Action item ▸ Going through the data below, copy out each line where the word "this" shows up.

Data supplied ▸
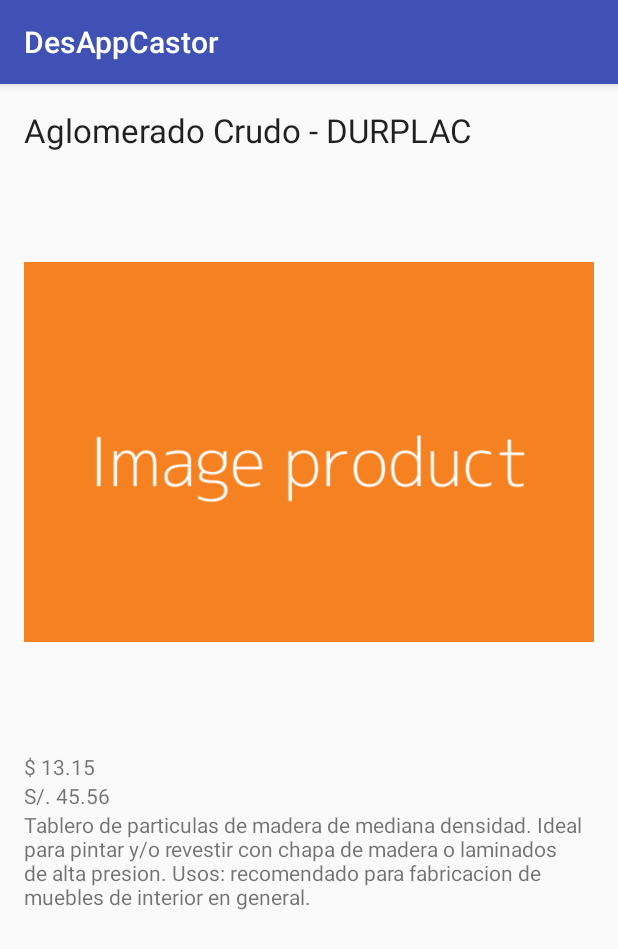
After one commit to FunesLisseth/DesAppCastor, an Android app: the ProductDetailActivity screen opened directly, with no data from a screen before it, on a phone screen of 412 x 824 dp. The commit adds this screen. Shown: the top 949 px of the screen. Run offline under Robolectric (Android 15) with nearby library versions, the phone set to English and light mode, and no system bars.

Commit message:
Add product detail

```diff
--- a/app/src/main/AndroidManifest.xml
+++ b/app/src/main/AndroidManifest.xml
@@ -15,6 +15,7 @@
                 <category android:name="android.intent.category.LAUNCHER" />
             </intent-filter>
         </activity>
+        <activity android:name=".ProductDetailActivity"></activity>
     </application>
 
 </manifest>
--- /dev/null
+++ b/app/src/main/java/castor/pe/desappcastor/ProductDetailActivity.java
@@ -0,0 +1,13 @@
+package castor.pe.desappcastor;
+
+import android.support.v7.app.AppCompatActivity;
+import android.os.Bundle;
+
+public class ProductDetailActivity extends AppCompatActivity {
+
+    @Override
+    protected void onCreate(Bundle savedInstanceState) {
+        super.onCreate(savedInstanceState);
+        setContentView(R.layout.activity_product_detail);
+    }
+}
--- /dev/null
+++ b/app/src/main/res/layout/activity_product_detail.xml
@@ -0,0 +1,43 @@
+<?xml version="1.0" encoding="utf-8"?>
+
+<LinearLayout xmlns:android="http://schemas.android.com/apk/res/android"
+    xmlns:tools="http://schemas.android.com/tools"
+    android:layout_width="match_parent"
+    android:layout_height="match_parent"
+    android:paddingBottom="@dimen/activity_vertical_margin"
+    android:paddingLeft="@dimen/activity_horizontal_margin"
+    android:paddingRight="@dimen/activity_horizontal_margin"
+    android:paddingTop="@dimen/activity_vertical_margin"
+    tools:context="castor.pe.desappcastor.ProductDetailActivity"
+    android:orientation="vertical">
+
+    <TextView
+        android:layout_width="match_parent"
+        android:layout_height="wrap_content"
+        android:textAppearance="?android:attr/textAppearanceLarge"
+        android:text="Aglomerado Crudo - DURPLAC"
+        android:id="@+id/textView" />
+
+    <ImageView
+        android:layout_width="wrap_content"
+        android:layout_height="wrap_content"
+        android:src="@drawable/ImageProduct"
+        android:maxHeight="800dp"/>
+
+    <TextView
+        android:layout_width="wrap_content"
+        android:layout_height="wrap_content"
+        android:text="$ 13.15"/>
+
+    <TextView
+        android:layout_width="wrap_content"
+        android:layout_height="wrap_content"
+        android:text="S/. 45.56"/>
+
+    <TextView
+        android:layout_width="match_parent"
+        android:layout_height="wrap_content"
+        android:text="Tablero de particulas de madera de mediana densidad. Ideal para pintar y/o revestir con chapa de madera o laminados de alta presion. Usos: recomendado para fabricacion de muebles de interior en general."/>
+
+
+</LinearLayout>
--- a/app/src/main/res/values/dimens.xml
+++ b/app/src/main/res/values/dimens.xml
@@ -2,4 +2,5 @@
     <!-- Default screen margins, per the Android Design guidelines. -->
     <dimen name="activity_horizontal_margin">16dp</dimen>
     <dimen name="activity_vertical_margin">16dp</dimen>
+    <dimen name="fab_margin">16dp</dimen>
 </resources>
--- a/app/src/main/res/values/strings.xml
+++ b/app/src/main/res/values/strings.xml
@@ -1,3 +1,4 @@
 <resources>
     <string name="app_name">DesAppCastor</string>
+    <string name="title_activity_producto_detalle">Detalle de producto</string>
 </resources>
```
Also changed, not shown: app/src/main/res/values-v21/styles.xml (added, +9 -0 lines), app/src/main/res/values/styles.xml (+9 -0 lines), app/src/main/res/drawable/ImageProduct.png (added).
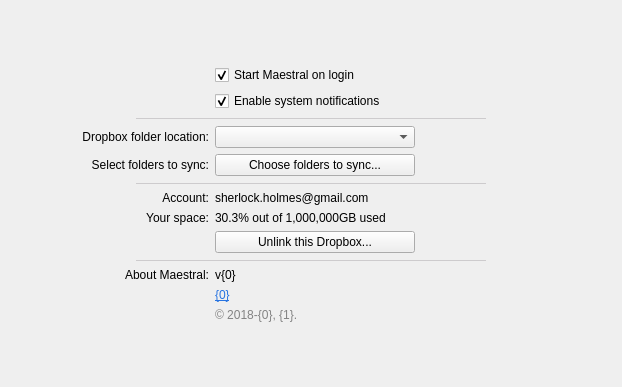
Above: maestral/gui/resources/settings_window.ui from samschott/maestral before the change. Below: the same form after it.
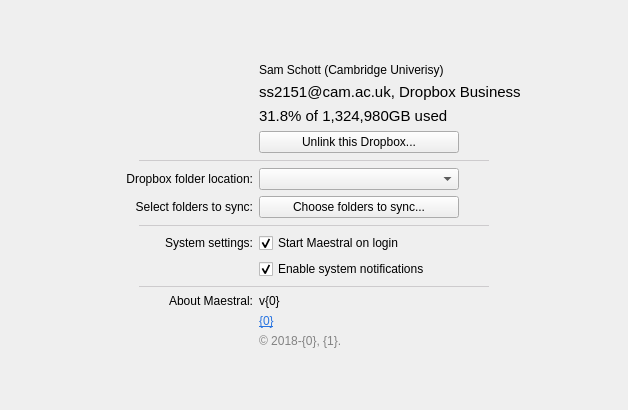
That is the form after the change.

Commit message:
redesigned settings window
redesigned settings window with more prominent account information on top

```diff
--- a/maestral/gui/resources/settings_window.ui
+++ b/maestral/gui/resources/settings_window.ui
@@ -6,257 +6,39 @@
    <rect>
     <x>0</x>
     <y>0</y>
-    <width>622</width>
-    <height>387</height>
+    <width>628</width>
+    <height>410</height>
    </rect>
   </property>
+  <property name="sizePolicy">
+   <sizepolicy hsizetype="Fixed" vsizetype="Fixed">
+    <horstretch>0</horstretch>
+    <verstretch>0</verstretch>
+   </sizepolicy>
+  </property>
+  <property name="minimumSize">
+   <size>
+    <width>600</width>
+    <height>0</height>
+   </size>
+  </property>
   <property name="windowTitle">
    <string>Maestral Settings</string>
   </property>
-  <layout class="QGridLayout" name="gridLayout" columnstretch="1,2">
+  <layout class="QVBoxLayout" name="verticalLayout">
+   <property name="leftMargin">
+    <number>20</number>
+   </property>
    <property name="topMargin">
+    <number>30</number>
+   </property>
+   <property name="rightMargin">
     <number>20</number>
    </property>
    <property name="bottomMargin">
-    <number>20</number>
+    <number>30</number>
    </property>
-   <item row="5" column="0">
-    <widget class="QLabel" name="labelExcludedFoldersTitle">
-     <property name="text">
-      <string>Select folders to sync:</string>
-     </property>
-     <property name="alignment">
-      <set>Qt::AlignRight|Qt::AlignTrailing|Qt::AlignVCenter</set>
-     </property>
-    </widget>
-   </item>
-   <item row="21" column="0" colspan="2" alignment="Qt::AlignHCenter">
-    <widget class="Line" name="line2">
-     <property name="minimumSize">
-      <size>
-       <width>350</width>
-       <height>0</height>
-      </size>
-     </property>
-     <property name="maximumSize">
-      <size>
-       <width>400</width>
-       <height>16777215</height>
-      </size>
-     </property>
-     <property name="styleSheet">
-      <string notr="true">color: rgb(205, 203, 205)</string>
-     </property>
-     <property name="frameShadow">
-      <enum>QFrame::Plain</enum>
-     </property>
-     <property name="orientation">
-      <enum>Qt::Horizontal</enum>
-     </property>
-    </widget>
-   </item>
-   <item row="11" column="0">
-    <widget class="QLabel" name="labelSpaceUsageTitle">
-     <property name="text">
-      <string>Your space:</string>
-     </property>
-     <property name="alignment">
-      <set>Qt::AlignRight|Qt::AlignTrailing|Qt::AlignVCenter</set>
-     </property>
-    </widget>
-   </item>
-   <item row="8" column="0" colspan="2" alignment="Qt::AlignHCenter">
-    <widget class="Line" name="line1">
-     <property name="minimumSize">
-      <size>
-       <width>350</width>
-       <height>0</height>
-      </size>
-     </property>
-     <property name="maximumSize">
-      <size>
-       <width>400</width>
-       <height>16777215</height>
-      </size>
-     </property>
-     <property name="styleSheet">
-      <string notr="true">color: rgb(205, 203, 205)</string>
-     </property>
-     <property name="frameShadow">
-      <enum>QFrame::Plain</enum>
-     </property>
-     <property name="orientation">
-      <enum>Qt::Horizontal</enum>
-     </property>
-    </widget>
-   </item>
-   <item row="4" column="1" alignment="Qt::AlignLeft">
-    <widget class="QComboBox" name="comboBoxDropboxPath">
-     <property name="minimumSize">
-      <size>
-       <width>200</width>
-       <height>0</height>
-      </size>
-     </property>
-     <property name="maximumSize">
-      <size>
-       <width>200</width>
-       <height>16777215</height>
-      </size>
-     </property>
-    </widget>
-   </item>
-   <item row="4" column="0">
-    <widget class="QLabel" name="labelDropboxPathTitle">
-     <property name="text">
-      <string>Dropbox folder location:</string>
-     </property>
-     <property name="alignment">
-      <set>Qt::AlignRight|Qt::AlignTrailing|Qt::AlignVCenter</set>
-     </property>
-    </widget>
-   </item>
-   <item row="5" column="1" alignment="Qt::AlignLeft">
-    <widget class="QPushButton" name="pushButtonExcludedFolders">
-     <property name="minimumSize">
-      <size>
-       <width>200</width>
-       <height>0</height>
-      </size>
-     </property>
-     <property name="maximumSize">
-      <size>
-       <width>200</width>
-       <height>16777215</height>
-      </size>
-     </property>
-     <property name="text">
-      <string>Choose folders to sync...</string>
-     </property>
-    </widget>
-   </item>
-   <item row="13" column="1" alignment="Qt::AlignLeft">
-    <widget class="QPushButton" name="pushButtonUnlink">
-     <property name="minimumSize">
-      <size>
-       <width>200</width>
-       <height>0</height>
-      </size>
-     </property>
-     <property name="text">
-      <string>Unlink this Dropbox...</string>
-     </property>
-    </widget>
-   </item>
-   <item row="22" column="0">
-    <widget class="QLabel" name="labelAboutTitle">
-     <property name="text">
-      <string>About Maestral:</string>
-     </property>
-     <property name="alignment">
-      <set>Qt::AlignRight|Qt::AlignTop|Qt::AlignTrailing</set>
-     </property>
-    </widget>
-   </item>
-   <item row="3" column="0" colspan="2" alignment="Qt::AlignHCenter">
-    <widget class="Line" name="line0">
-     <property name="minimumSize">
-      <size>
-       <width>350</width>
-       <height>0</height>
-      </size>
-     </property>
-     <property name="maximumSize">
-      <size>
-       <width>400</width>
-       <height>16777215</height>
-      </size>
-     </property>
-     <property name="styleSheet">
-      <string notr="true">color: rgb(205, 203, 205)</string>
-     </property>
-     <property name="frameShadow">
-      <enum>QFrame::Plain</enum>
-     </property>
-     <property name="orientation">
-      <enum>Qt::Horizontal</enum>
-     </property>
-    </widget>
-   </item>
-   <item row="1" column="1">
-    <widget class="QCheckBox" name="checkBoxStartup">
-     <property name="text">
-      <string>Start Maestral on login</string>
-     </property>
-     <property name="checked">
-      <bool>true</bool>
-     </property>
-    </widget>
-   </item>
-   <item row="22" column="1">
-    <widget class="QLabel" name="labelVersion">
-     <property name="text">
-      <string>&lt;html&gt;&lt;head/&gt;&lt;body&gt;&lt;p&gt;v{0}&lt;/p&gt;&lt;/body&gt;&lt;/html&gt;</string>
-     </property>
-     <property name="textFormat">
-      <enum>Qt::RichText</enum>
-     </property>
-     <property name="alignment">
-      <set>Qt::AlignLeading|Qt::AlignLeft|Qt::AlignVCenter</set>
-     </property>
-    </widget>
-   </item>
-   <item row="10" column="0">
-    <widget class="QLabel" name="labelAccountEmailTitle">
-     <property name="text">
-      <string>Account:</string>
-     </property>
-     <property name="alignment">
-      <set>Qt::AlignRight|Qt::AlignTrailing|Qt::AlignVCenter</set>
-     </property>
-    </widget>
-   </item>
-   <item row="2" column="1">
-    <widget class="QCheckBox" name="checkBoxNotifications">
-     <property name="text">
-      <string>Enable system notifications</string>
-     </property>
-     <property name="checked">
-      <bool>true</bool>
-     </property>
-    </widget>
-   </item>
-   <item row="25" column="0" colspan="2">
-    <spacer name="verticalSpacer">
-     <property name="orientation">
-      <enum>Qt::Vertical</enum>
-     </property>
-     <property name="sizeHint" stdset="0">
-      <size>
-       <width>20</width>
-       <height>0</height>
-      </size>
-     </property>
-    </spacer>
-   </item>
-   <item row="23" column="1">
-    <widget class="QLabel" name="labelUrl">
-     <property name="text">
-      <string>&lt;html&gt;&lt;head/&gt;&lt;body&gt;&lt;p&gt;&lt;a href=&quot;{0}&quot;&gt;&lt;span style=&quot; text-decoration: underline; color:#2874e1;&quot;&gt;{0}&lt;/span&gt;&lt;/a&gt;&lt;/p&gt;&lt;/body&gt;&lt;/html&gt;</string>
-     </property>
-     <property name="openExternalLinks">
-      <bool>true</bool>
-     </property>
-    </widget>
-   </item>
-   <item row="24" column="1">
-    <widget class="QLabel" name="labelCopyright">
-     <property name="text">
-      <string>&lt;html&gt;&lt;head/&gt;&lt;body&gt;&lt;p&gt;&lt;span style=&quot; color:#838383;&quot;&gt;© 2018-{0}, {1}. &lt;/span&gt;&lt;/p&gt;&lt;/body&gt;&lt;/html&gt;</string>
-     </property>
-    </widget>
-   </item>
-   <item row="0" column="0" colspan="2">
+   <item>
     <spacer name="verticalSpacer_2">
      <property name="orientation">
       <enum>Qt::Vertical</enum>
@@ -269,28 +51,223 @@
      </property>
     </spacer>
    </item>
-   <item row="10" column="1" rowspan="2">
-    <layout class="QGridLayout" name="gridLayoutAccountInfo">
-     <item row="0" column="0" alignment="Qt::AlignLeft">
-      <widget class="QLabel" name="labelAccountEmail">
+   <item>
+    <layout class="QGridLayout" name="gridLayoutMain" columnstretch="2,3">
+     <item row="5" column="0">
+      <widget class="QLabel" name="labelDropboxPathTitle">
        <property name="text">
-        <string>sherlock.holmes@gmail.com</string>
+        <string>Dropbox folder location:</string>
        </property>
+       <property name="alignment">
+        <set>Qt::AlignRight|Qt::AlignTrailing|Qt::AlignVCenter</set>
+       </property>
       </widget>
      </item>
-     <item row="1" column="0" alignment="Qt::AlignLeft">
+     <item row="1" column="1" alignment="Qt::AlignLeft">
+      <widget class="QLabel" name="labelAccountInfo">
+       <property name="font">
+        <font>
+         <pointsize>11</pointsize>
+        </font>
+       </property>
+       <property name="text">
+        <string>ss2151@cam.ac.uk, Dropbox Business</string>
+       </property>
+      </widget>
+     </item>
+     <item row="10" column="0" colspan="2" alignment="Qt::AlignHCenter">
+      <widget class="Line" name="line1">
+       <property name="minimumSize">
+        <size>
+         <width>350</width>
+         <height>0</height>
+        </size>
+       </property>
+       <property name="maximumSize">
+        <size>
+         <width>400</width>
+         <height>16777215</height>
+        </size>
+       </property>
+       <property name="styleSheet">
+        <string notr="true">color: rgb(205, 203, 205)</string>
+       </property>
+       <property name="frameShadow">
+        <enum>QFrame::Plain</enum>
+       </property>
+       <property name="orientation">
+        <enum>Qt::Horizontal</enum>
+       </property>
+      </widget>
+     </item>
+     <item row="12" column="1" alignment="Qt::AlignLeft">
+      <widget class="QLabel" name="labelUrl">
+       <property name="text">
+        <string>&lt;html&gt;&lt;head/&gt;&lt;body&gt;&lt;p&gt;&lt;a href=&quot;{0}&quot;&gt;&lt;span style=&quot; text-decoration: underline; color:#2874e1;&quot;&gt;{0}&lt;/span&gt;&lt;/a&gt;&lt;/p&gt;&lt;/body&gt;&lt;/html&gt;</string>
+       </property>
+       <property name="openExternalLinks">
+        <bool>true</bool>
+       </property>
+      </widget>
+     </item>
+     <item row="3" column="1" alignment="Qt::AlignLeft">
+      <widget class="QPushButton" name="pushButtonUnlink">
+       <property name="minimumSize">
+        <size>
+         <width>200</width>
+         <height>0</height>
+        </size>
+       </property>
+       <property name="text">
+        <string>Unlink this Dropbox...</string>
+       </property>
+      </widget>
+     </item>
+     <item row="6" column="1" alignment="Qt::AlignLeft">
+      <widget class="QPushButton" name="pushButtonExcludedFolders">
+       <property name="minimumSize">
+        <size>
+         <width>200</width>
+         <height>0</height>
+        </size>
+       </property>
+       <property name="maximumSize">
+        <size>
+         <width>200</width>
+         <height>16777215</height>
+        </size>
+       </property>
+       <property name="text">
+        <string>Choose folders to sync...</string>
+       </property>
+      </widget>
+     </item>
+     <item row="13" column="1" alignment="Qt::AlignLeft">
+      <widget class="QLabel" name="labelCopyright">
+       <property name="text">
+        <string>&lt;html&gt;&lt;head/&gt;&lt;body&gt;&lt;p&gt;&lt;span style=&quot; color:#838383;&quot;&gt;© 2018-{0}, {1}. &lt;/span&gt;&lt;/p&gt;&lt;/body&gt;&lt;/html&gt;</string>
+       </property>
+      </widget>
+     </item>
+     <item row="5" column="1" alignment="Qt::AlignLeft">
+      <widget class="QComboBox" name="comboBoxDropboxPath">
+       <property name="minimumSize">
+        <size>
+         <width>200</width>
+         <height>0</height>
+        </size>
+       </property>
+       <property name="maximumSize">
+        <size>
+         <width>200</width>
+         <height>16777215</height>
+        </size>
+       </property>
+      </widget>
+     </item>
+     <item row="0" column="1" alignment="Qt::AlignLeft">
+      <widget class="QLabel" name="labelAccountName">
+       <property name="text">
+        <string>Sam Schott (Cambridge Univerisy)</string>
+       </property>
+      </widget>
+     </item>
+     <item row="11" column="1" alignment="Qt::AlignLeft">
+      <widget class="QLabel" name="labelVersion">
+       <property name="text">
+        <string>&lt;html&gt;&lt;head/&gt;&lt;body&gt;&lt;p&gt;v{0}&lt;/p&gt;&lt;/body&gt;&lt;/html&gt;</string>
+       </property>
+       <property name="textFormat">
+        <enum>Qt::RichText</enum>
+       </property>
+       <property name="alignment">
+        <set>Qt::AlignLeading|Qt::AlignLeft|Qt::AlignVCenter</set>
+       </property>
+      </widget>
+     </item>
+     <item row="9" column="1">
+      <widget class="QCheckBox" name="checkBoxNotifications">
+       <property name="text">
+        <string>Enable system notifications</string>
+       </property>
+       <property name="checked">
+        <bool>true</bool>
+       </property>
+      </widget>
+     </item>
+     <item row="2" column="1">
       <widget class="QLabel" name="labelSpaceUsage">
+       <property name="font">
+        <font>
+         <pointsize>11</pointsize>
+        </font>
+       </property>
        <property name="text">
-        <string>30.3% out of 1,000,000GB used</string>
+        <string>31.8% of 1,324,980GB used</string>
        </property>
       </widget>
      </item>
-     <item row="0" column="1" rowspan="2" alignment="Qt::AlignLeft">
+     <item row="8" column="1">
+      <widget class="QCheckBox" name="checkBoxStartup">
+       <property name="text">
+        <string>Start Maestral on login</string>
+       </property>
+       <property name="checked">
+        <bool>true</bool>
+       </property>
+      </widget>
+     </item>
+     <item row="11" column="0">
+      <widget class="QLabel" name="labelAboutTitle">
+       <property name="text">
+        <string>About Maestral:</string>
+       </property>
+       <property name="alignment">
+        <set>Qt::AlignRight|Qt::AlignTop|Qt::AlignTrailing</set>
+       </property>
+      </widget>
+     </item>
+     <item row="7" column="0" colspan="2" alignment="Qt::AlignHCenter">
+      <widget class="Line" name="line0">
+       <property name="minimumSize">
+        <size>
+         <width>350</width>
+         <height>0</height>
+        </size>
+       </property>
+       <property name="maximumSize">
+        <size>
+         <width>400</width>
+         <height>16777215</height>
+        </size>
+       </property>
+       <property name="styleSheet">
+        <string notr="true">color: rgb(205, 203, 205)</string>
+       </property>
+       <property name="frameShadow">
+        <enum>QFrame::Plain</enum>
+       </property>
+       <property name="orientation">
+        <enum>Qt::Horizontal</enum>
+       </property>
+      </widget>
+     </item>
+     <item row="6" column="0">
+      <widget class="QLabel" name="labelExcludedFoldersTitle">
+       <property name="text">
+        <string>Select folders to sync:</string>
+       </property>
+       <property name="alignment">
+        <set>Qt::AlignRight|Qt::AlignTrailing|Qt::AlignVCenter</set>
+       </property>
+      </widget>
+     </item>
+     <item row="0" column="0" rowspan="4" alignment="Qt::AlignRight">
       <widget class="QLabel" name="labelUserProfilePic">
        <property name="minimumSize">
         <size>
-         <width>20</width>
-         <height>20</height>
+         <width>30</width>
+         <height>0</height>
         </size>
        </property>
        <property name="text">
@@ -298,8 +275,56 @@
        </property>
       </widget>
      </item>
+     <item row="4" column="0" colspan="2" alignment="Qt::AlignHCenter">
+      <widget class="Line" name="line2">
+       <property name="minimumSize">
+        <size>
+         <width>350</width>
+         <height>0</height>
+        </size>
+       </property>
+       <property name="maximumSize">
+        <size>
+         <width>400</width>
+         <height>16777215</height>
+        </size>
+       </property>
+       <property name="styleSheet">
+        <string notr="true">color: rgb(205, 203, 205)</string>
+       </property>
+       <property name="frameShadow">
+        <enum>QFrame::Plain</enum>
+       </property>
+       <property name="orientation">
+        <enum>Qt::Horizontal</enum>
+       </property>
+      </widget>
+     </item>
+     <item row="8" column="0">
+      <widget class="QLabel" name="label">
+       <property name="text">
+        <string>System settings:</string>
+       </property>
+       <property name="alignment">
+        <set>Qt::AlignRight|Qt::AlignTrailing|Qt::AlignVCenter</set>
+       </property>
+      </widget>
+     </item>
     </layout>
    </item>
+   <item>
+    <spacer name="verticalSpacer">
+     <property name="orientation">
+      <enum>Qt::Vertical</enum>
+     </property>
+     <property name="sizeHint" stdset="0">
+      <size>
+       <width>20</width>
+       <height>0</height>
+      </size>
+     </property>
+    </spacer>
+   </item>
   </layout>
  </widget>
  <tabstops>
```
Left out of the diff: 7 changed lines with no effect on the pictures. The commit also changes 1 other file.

Finished task ▸
After one commit to FunesLisseth/DesAppCastor, an Android app: the ProductDetailActivity screen opened directly, with no data from a screen before it, on a phone screen of 412 x 824 dp. The commit adds this screen. Shown: the top 949 px of the screen. Run offline under Robolectric (Android 15) with nearby library versions, the phone set to English and light mode, and no system bars.
-      <string>Unlink this Dropbox...</string>
+        <string>Unlink this Dropbox...</string>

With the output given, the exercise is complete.